  20. ^ Pagliarulo, Emil (February 10, 1998). "Jedi Knight: Mysteries of the Sith - PC Review". The Adrenaline Vault. Archived from the original on September 12, 2012. Retrieved August 16, 2013.
  21. ^ "Skywalker, Mara Jade". starwars.com. Archived from the original on June 28, 2011. Retrieved August 17, 2013.
  22. ^ Staff (December 4, 1997). "MS Flight Sim Tops PC Data Charts". Next Generation. Archived from the original on February 4, 1998. Retrieved December 3, 2018.
  23. ^ Staff (December 30, 1997). "Cyan Takes Top Two". Next Generation. Archived from the original on February 4, 1998. Retrieved December 3, 2018.
  24. ^ Muto, Sheila (January 21, 1998). "Has Game Maker Found The Secret of Siliwood?". Wall Street Journal.

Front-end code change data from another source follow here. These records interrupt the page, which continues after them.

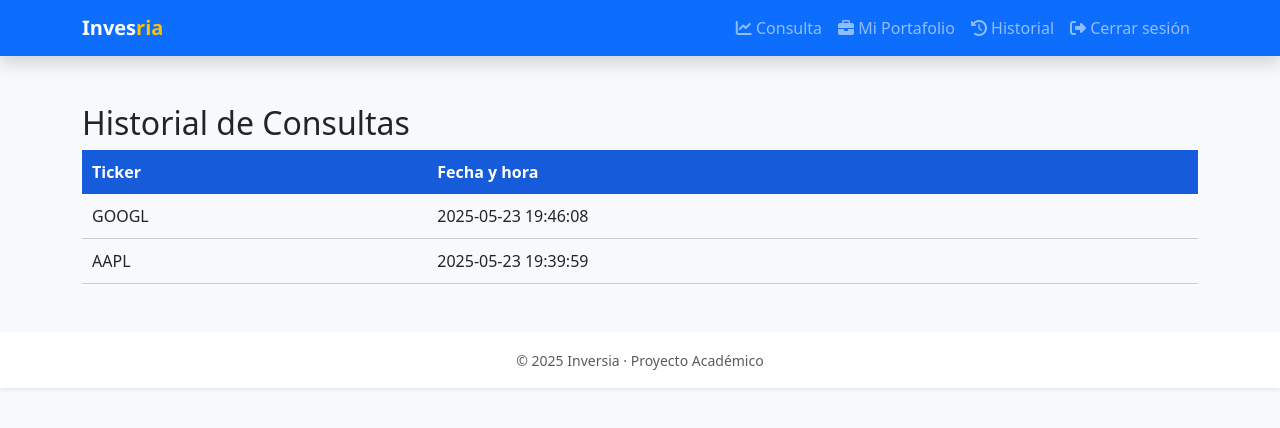
After one commit to kalizapan/Inversia, a Flask app: page /historial in a window 1280 px wide. The commit adds this page. Shown: the top 428 px of the page. Run offline with Flask 3, Linux system fonts and the light colour scheme; a user stored in the database is signed in.

Commit message:
implemente un historial de busqueda que muestra las 50 busquedas mas recientes

```diff
--- a/app.py
+++ b/app.py
@@ -91,6 +91,15 @@ class PortfolioItem(Base):
     user_id = Column(Integer, ForeignKey('users.id'))
     ticker  = Column(String, nullable=False)
     user    = relationship('User', back_populates='portfolio')
+
+class TickerHistory(Base):
+    __tablename__ = 'ticker_history'
+    id        = Column(Integer, primary_key=True)
+    user_id   = Column(Integer, ForeignKey('users.id'), nullable=False)
+    ticker    = Column(String, nullable=False)
+    timestamp = Column(String, default=lambda: time.strftime('%Y-%m-%d %H:%M:%S'))
+
+    user = relationship('User')
 
 Base.metadata.create_all(engine)
 
@@ -435,6 +444,20 @@ def register():
             return redirect('/')
     return render_template('register.html')
 
+@app.route('/historial')
+def historial():
+    if 'user_id' not in session:
+        return redirect('/')
+    with SessionLocal() as db:
+        historial = (
+            db.query(TickerHistory)
+              .filter_by(user_id=session['user_id'])
+              .order_by(TickerHistory.timestamp.desc())
+              .limit(50)
+              .all()
+        )
+    return render_template('historial.html', historial=historial)
+
 @app.route('/consulta', methods=['GET', 'POST'])
 def consulta():
     if 'user_id' not in session:
@@ -479,6 +502,9 @@ def consulta():
                     'GBP': round(price * rates['GBP'], 2),
                     'JPY': round(price * rates['JPY'], 2),
                 }
+                with SessionLocal() as db:
+                    db.add(TickerHistory(user_id=session['user_id'], ticker=ticker))
+                    db.commit()
 
             except ValueError as ve:
                 error = str(ve)
--- a/templates/base.html
+++ b/templates/base.html
@@ -45,11 +45,17 @@
               </a>
             </li>
             <li class="nav-item">
+              <a class="nav-link" href="{{ url_for('historial') }}">
+                <i class="fa-solid fa-clock-rotate-left"></i> Historial
+              </a>
+            </li>
+            <li class="nav-item">
               <a class="nav-link" href="{{ url_for('logout') }}">
                 <i class="fa-solid fa-right-from-bracket"></i> Cerrar sesión
               </a>
             </li>
           {% else %}
+
             <li class="nav-item">
               <a class="nav-link" href="{{ url_for('login') }}">
                 <i class="fa-solid fa-right-to-bracket"></i> Iniciar sesión
--- /dev/null
+++ b/templates/historial.html
@@ -0,0 +1,21 @@
+{% extends 'base.html' %}
+
+{% block content %}
+<h2>Historial de Consultas</h2>
+<table style="width:100%; border-collapse: collapse;">
+    <thead>
+        <tr style="background-color:#165bda; color:white;">
+            <th style="padding: 10px;">Ticker</th>
+            <th style="padding: 10px;">Fecha y hora</th>
+        </tr>
+    </thead>
+    <tbody>
+    {% for item in historial %}
+        <tr style="border-bottom: 1px solid #ccc;">
+            <td style="padding: 10px;">{{ item.ticker }}</td>
+            <td style="padding: 10px;">{{ item.timestamp }}</td>
+        </tr>
+    {% endfor %}
+    </tbody>
+</table>
+{% endblock %}
```
Also changed, not shown: database.db, static/AAPL_rend_1748049237.png (added), static/AAPL_rend_1748049916.png (added), static/AAPL_rend_1748050798.png (added), static/GOOGL_rend_1748051166.png (added), static/portfolio_consolidado_1748049285.png (added), static/portfolio_consolidado_1748049293.png (added), static/portfolio_consolidado_1748049948.png (added), static/portfolio_consolidado_1748050804.png (added), static/portfolio_individual_1748049285.png (added), static/portfolio_individual_1748049293.png (added), static/portfolio_individual_1748049948.png (added), static/portfolio_individual_1748050803.png (added).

Archived from the original on April 19, 2018.
  25. ^ Ocampo, Jason (January 20, 1998). "December's hottest games". Computer Games Strategy Plus. Archived from the original on May 2, 2005.

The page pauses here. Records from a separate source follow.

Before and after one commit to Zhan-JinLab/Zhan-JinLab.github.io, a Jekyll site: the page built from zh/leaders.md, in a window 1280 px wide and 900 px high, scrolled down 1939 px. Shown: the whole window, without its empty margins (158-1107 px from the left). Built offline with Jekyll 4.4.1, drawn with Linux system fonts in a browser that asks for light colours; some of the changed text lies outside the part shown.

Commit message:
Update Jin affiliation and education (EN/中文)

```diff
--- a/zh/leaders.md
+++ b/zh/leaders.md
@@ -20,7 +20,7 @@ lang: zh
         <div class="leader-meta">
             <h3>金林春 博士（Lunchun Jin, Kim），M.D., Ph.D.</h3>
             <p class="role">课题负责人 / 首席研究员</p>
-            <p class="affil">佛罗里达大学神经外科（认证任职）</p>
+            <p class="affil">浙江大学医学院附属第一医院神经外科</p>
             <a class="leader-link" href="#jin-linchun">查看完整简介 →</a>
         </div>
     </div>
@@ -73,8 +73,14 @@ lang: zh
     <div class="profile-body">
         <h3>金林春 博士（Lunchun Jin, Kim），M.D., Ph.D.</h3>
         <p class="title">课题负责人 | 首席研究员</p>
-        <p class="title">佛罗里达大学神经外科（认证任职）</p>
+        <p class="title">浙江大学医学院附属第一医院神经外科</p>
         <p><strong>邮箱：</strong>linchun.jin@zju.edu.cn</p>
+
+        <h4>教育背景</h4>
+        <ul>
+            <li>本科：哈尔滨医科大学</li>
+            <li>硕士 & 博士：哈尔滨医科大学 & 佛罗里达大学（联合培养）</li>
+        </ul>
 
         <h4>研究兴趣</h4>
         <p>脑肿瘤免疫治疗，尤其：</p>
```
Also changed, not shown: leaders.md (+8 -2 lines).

  26. ^ Staff (April 1998). "The Best-Selling Games of 1997". PC Gamer US. 5 (4): 44.
  27. ^ Ocampo, Jason (18 March 1998). "Re-release rides movie's coattails on PC Data charts". Computer Games Strategy Plus. Archived from the original on 17 February 2005.
  28. ^ Ocampo, Jason (21 April 1998). "Do the PC Data figures prove lower is better?". Computer Games Strategy Plus. Archived from the original on 6 April 2005.
  29. ^ a b "Star Wars Jedi Knight: Dark Forces II for PC Reviews". Metacritic. Retrieved August 31, 2014.
  30. ^ House, Michael L. "Star Wars: Jedi Knight -- Dark Forces II - Review". AllGame. Archived from the original on November 19, 2014. Retrieved November 19, 2014.
  31. ^ a b c Hubble, Calvin (May 6, 1998). "[Star Wars] Jedi Knight: Dark Forces II Review". Game Revolution. Retrieved August 16, 2013.
  32. ^ a b "Finals". Next Generation. No. 36. Imagine Media. December 1997. p. 173.
  33. ^ Whitta, Gary (December 1997). "[Star Wars] Jedi Knight: Dark Forces II". PC Gamer: 174. Archived from the original on December 21, 1999. Retrieved August 31, 2014.
  34. ^ a b c Kong Lui, Chi (February 12, 1998). "Star Wars Jedi Knight: Dark Forces II". Gamecritics. Archived from the original on February 25, 2012. Retrieved August 16, 2013.
  35. ^ Staff (January 19, 1998). "The winners of the 1997 Computer Games Awards". Computer Games Strategy Plus. Archived from the original on February 6, 2005.
  36. ^ Staff (March 1998). "CGW Presents The Best & Worst of 1997". Computer Gaming World (164): 74–77, 80, 84, 88, 89.
  37. ^ The PC Gamer Editors (October 1998). "The 50 Best Games Ever". PC Gamer US. 5 (10): 86, 87, 89, 90, 92, 98, 101, 102, 109, 110, 113, 114, 117, 118, 125, 126, 129, 130.CS1 maint: extra text: authors list (link)

External links[edit]